## Revision tracking records
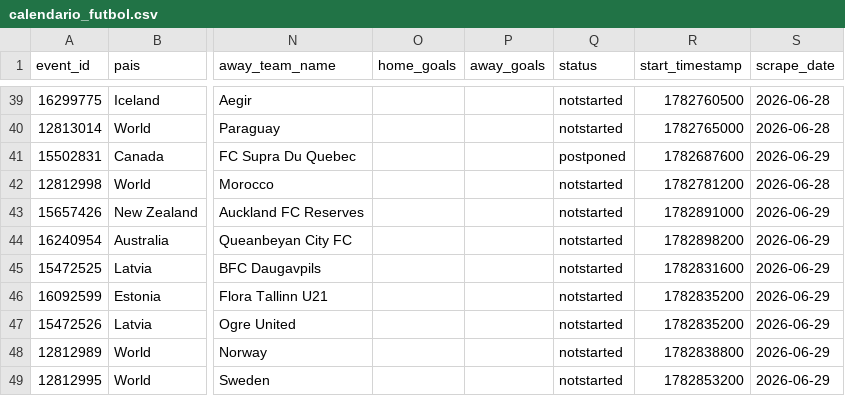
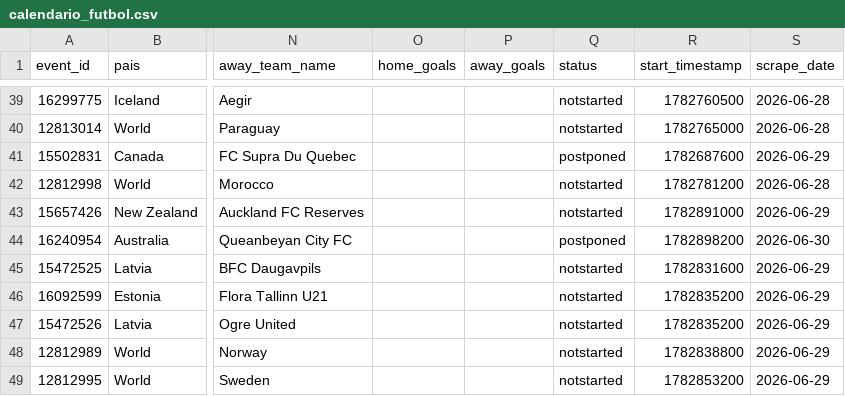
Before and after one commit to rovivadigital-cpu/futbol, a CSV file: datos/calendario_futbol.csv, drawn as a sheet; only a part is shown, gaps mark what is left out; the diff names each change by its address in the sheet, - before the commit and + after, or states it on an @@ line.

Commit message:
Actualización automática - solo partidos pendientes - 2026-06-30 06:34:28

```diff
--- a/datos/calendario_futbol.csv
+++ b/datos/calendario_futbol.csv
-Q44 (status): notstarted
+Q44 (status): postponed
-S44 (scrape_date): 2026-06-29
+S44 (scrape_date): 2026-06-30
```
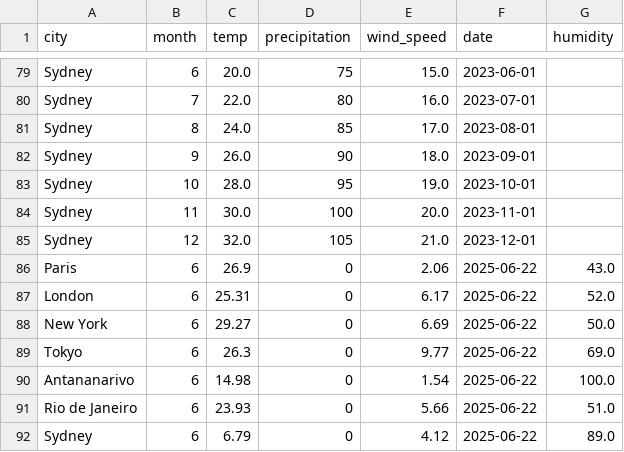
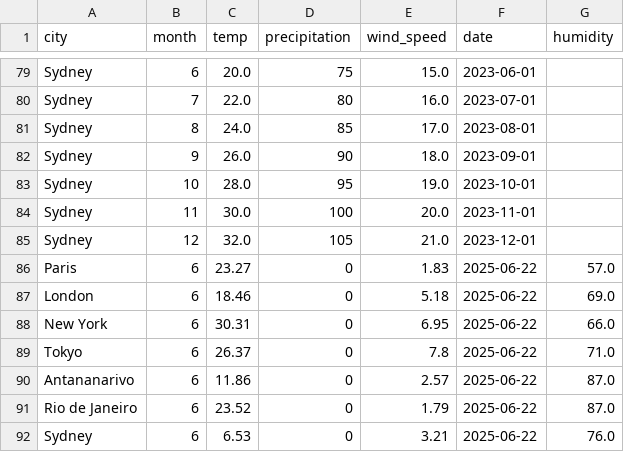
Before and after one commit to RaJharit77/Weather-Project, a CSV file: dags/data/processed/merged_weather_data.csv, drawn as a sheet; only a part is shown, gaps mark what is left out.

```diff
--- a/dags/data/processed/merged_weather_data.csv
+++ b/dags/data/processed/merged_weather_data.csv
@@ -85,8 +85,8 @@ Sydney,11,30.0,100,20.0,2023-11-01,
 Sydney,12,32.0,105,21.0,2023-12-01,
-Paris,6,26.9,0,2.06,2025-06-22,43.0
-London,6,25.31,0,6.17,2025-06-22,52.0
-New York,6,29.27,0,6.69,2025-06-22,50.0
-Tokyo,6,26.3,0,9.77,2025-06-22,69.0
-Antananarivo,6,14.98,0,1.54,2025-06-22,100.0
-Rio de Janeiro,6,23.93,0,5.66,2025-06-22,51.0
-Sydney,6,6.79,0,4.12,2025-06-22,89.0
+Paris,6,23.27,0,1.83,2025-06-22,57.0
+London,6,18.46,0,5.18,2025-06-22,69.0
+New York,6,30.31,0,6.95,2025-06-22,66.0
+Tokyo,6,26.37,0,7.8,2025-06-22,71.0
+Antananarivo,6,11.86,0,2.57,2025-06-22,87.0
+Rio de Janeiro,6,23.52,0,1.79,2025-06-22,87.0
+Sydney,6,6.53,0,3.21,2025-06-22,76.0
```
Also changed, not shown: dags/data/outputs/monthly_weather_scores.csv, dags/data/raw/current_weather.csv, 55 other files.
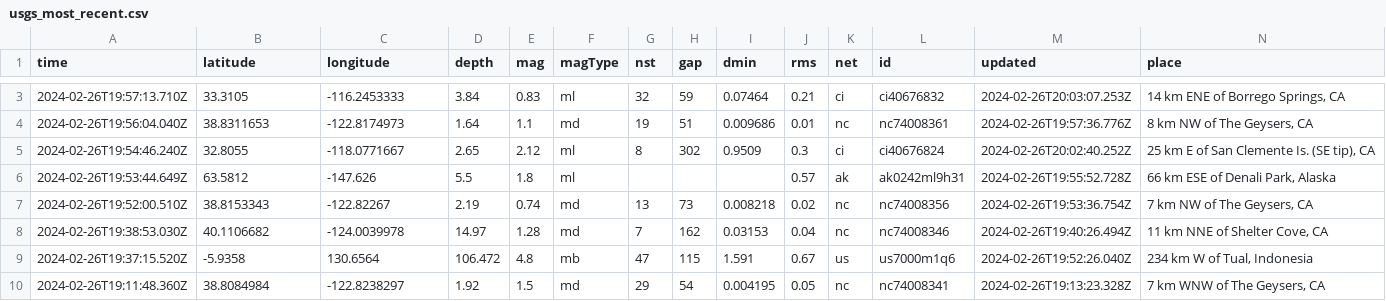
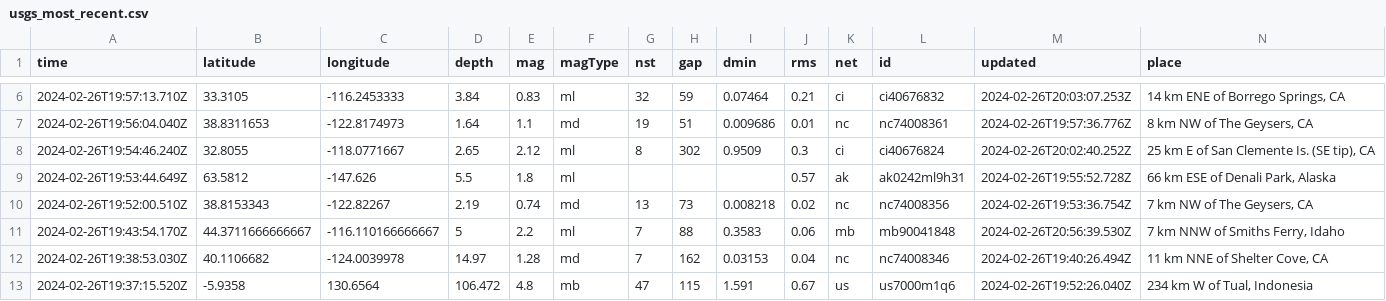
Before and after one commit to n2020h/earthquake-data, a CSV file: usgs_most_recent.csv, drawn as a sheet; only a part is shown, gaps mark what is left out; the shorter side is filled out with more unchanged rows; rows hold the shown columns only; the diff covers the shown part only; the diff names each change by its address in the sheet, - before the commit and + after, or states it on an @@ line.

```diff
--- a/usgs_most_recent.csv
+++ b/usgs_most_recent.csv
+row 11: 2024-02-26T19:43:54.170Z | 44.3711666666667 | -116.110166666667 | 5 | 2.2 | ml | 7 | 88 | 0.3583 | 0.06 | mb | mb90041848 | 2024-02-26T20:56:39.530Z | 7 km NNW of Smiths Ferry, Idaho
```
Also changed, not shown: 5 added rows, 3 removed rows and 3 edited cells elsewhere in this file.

## Directions for this task
Write the records above out again exactly, but not the pictures.

## Problem solution
Before and after one commit to rovivadigital-cpu/futbol, a CSV file: datos/calendario_futbol.csv, drawn as a sheet; only a part is shown, gaps mark what is left out; the diff names each change by its address in the sheet, - before the commit and + after, or states it on an @@ line.

Commit message:
Actualización automática - solo partidos pendientes - 2026-06-30 06:34:28

```diff
--- a/datos/calendario_futbol.csv
+++ b/datos/calendario_futbol.csv
-Q44 (status): notstarted
+Q44 (status): postponed
-S44 (scrape_date): 2026-06-29
+S44 (scrape_date): 2026-06-30
```
Before and after one commit to RaJharit77/Weather-Project, a CSV file: dags/data/processed/merged_weather_data.csv, drawn as a sheet; only a part is shown, gaps mark what is left out.

```diff
--- a/dags/data/processed/merged_weather_data.csv
+++ b/dags/data/processed/merged_weather_data.csv
@@ -85,8 +85,8 @@ Sydney,11,30.0,100,20.0,2023-11-01,
 Sydney,12,32.0,105,21.0,2023-12-01,
-Paris,6,26.9,0,2.06,2025-06-22,43.0
-London,6,25.31,0,6.17,2025-06-22,52.0
-New York,6,29.27,0,6.69,2025-06-22,50.0
-Tokyo,6,26.3,0,9.77,2025-06-22,69.0
-Antananarivo,6,14.98,0,1.54,2025-06-22,100.0
-Rio de Janeiro,6,23.93,0,5.66,2025-06-22,51.0
-Sydney,6,6.79,0,4.12,2025-06-22,89.0
+Paris,6,23.27,0,1.83,2025-06-22,57.0
+London,6,18.46,0,5.18,2025-06-22,69.0
+New York,6,30.31,0,6.95,2025-06-22,66.0
+Tokyo,6,26.37,0,7.8,2025-06-22,71.0
+Antananarivo,6,11.86,0,2.57,2025-06-22,87.0
+Rio de Janeiro,6,23.52,0,1.79,2025-06-22,87.0
+Sydney,6,6.53,0,3.21,2025-06-22,76.0
```
Also changed, not shown: dags/data/outputs/monthly_weather_scores.csv, dags/data/raw/current_weather.csv, 55 other files.
Before and after one commit to n2020h/earthquake-data, a CSV file: usgs_most_recent.csv, drawn as a sheet; only a part is shown, gaps mark what is left out; the shorter side is filled out with more unchanged rows; rows hold the shown columns only; the diff covers the shown part only; the diff names each change by its address in the sheet, - before the commit and + after, or states it on an @@ line.

```diff
--- a/usgs_most_recent.csv
+++ b/usgs_most_recent.csv
+row 11: 2024-02-26T19:43:54.170Z | 44.3711666666667 | -116.110166666667 | 5 | 2.2 | ml | 7 | 88 | 0.3583 | 0.06 | mb | mb90041848 | 2024-02-26T20:56:39.530Z | 7 km NNW of Smiths Ferry, Idaho
```
Also changed, not shown: 5 added rows, 3 removed rows and 3 edited cells elsewhere in this file.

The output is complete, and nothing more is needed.